• [Extracted material]
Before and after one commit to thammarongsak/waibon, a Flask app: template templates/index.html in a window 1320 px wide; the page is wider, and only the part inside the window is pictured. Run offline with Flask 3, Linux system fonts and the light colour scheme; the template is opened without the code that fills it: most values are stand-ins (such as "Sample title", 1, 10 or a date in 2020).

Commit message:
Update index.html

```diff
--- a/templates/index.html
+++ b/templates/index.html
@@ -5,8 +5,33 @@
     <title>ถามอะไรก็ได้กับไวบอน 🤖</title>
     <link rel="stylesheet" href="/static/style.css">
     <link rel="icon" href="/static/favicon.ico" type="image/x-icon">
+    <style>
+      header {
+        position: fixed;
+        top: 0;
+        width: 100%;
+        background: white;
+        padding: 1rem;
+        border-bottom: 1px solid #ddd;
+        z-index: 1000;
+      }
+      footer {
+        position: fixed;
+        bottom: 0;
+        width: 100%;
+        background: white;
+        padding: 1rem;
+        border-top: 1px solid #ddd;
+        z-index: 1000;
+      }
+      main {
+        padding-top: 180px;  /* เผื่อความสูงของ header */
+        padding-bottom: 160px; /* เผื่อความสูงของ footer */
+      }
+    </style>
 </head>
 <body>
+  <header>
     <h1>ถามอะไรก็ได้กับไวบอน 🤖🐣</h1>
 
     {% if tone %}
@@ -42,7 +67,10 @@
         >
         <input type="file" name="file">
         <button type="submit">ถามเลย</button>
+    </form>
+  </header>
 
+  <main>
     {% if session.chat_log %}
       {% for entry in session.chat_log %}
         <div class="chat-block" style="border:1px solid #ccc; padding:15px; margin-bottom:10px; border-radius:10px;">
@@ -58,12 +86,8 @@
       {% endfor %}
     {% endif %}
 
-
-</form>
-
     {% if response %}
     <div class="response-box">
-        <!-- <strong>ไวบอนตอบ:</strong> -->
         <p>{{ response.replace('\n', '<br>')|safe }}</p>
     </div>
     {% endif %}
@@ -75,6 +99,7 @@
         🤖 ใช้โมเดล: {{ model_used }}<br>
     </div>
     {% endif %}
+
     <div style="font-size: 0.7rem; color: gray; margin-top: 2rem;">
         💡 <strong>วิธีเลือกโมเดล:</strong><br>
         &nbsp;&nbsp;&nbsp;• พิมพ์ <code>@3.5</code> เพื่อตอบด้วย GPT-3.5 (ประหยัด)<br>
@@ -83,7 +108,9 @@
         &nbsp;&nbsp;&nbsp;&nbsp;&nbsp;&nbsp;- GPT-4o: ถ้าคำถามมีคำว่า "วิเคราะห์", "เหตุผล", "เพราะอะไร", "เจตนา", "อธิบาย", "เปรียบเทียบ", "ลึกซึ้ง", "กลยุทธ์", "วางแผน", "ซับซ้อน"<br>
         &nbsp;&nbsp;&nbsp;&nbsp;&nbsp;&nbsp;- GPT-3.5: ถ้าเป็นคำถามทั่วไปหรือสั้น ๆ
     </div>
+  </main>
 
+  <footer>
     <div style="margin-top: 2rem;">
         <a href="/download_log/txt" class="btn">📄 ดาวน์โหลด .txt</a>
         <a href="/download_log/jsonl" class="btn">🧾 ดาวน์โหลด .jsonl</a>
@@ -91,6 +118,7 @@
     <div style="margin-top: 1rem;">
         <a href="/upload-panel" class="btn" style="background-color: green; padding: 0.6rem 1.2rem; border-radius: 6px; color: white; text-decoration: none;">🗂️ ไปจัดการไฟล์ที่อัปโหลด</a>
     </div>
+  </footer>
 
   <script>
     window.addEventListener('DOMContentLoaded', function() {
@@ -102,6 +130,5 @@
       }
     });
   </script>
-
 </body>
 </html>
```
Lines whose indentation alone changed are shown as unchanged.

• [What the task requires] Throughout the data above, count the lines in which the word "link" occurs; supply the number alone.

• [Your solution] 2